|Change Is Possible|
In the spirit of full disclosure, I was born Canadian and am naturalized as a US citizen. That means that my core value set is often different from many of my American friends. I don't need to be armed to protect myself from my government or fellow citizens.
In addition, earlier this year – before the Aurora shooting – I witnessed a shooting incident. It was in a restaurant facility where a crazed husband stalked his wife injuring her and a friend before turning the gun on himself. The emotions of the patrons ran from: being perplexed to being catatonic to be being terrorized to being thankful. If any of the Texas diners were packing concealed heat that night they were using a table to protect themselves, not a glock.
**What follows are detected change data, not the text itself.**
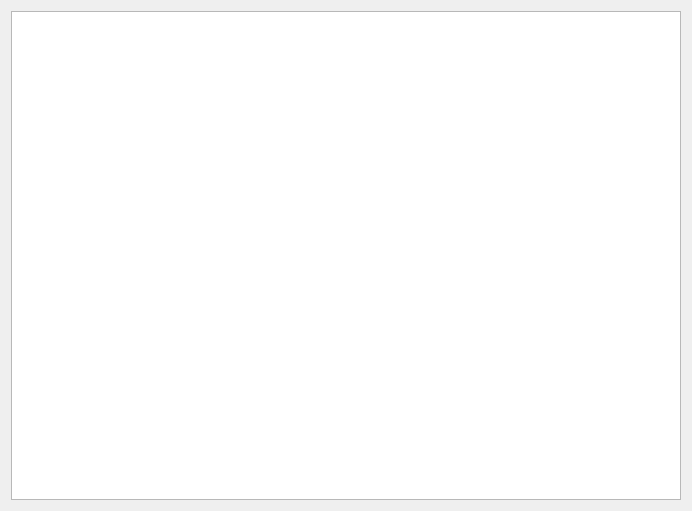
This is pos-fe/gui/tabs/debugtab.ui in sadeqAlbana/Snono-ERP as Qt 5 draws it before an edit. The edited form follows.
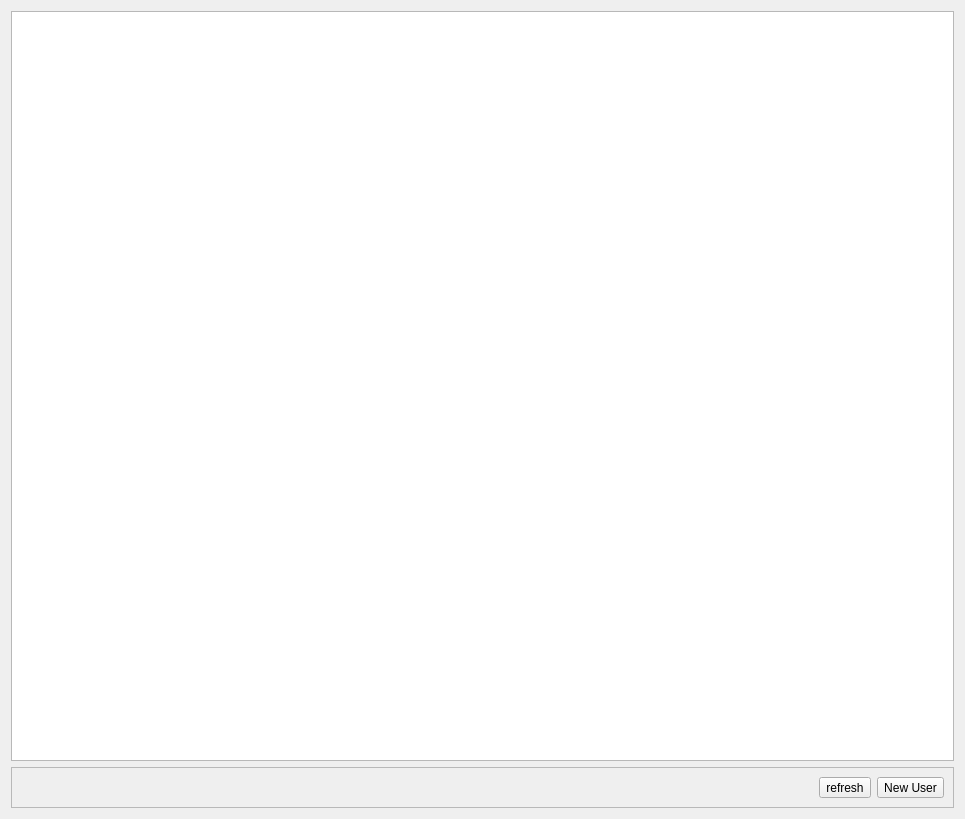
This is the edited form. Icons and pictures are not drawn. Custom widgets are drawn as their Qt base class.

Patch:
```diff
--- a/pos-fe/gui/tabs/debugtab.ui
+++ b/pos-fe/gui/tabs/debugtab.ui
@@ -6,8 +6,8 @@
    <rect>
     <x>0</x>
     <y>0</y>
-    <width>692</width>
-    <height>511</height>
+    <width>965</width>
+    <height>819</height>
    </rect>
   </property>
   <property name="windowTitle">
@@ -15,10 +15,112 @@
   </property>
   <layout class="QVBoxLayout" name="verticalLayout">
    <item>
-    <widget class="QTextBrowser" name="textBrowser"/>
+    <widget class="TableView" name="tableView">
+     <property name="contextMenuPolicy">
+      <enum>Qt::CustomContextMenu</enum>
+     </property>
+     <property name="editTriggers">
+      <set>QAbstractItemView::NoEditTriggers</set>
+     </property>
+     <property name="alternatingRowColors">
+      <bool>true</bool>
+     </property>
+     <property name="selectionMode">
+      <enum>QAbstractItemView::ExtendedSelection</enum>
+     </property>
+     <property name="selectionBehavior">
+      <enum>QAbstractItemView::SelectRows</enum>
+     </property>
+     <property name="gridStyle">
+      <enum>Qt::SolidLine</enum>
+     </property>
+     <attribute name="horizontalHeaderStretchLastSection">
+      <bool>true</bool>
+     </attribute>
+     <attribute name="verticalHeaderVisible">
+      <bool>false</bool>
+     </attribute>
+     <attribute name="verticalHeaderDefaultSectionSize">
+      <number>40</number>
+     </attribute>
+     <attribute name="verticalHeaderMinimumSectionSize">
+      <number>40</number>
+     </attribute>
+     <attribute name="verticalHeaderStretchLastSection">
+      <bool>false</bool>
+     </attribute>
+    </widget>
+   </item>
+   <item>
+    <widget class="QFrame" name="itemsFrame">
+     <property name="frameShape">
+      <enum>QFrame::StyledPanel</enum>
+     </property>
+     <property name="frameShadow">
+      <enum>QFrame::Raised</enum>
+     </property>
+     <layout class="QHBoxLayout" name="horizontalLayout_9">
+      <item>
+       <spacer name="horizontalSpacer">
+        <property name="orientation">
+         <enum>Qt::Horizontal</enum>
+        </property>
+        <property name="sizeHint" stdset="0">
+         <size>
+          <width>40</width>
+          <height>20</height>
+         </size>
+        </property>
+       </spacer>
+      </item>
+      <item>
+       <widget class="QToolButton" name="refreshButton_2">
+        <property name="text">
+         <string>refresh</string>
+        </property>
+        <property name="icon">
+         <iconset resource="../../qrc.qrc">
+          <normaloff>:/icons/color/icons8-synchronize-96.png</normaloff>:/icons/color/icons8-synchronize-96.png</iconset>
+        </property>
+        <property name="iconSize">
+         <size>
+          <width>24</width>
+          <height>24</height>
+         </size>
+        </property>
+       </widget>
+      </item>
+      <item>
+       <widget class="QToolButton" name="addButoon_2">
+        <property name="text">
+         <string>New User</string>
+        </property>
+        <property name="icon">
+         <iconset resource="../../qrc.qrc">
+          <normaloff>:/icons/color/icons8-plus-96.png</normaloff>:/icons/color/icons8-plus-96.png</iconset>
+        </property>
+        <property name="iconSize">
+         <size>
+          <width>24</width>
+          <height>24</height>
+         </size>
+        </property>
+       </widget>
+      </item>
+     </layout>
+    </widget>
    </item>
   </layout>
  </widget>
- <resources/>
+ <customwidgets>
+  <customwidget>
+   <class>TableView</class>
+   <extends>QTableView</extends>
+   <header>gui/views/tableview.h</header>
+  </customwidget>
+ </customwidgets>
+ <resources>
+  <include location="../../qrc.qrc"/>
+ </resources>
  <connections/>
 </ui>
```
So I have a bias. I believe the level of gun violence in the US can be reduced; not eliminated, but reduced. I believe there is more to be done than mourn the victims and pray for the families.
What can we learn for Change Management?
1. Recognize the Issue:
Rationalizing the status quo will get us nowhere. We need to accept that we are not doing enough to protect the innocent – particularly children.
2. Paint a Monet:
There is no detailed answer. We need to paint a Monet where we can kind of see a pond, a bridge, and a tree. We can fill in the details as we travel toward our aspirational vision.
3. Create Pressure Through Dialogue:
We need to talk. We need to create grass roots awareness and pressure. We need to castigate assailants and memorialize victims. We need everyone in the gun violence supply chain to feel the pressure and modify their behavior.
Be clear, I’m not talking about big government passing intrusive laws. I’m talking about a government that leads by facilitating and following. A government that funds research and creates opportunities for fact based debate.
I believe that we can create a culture that responsibly questions the national attitude toward: gun ownership; the power of firearms on our streets; and even the open worship of gun violence in our entertainment.
We can renew ourselves. We don’t need a big change in laws to control guns or their aggrandizement in our society. Prohibition and censorship are not answers. Responsibility is.
We’ve Done This Before!
Pollyanna, you say! No, historian. Look at big tobacco. Fifty years ago it was out of control. Big money in big tobacco was enticing vulnerable youth into a life of bad health and likely early death. Bogie and Bacall gave rise to the Marlboro Man and Camel’s Joe Cool as icons of our culture.
I’m not an apologist for the tobacco industry, and yes I recognize that many laws and regulations have been passed to define where big tobacco can play. However, I also recognize that public outrage – usually in the name of our children – created limitations that were inconceivable only a few decades ago. Sure, maybe it was a bad idea to let everyone smoke in packed movie houses, but now you can’t smoke on a restaurant’s outdoor patio.
We didn’t outlaw tobacco and there is no need to outlaw guns. What we did was classic change management: we recognized the issue; we envisioned an ideal future state; and we created a public dialogue that pressured big tobacco to become a responsible corporate citizen.
We know how to reduce gun violence in the US. We know how to protect our citizen’s right to “life, liberty, and the pursuit of happiness.” There is no “paint by numbers” answer, but there is a reward.
The reward is the hard work of moving forward.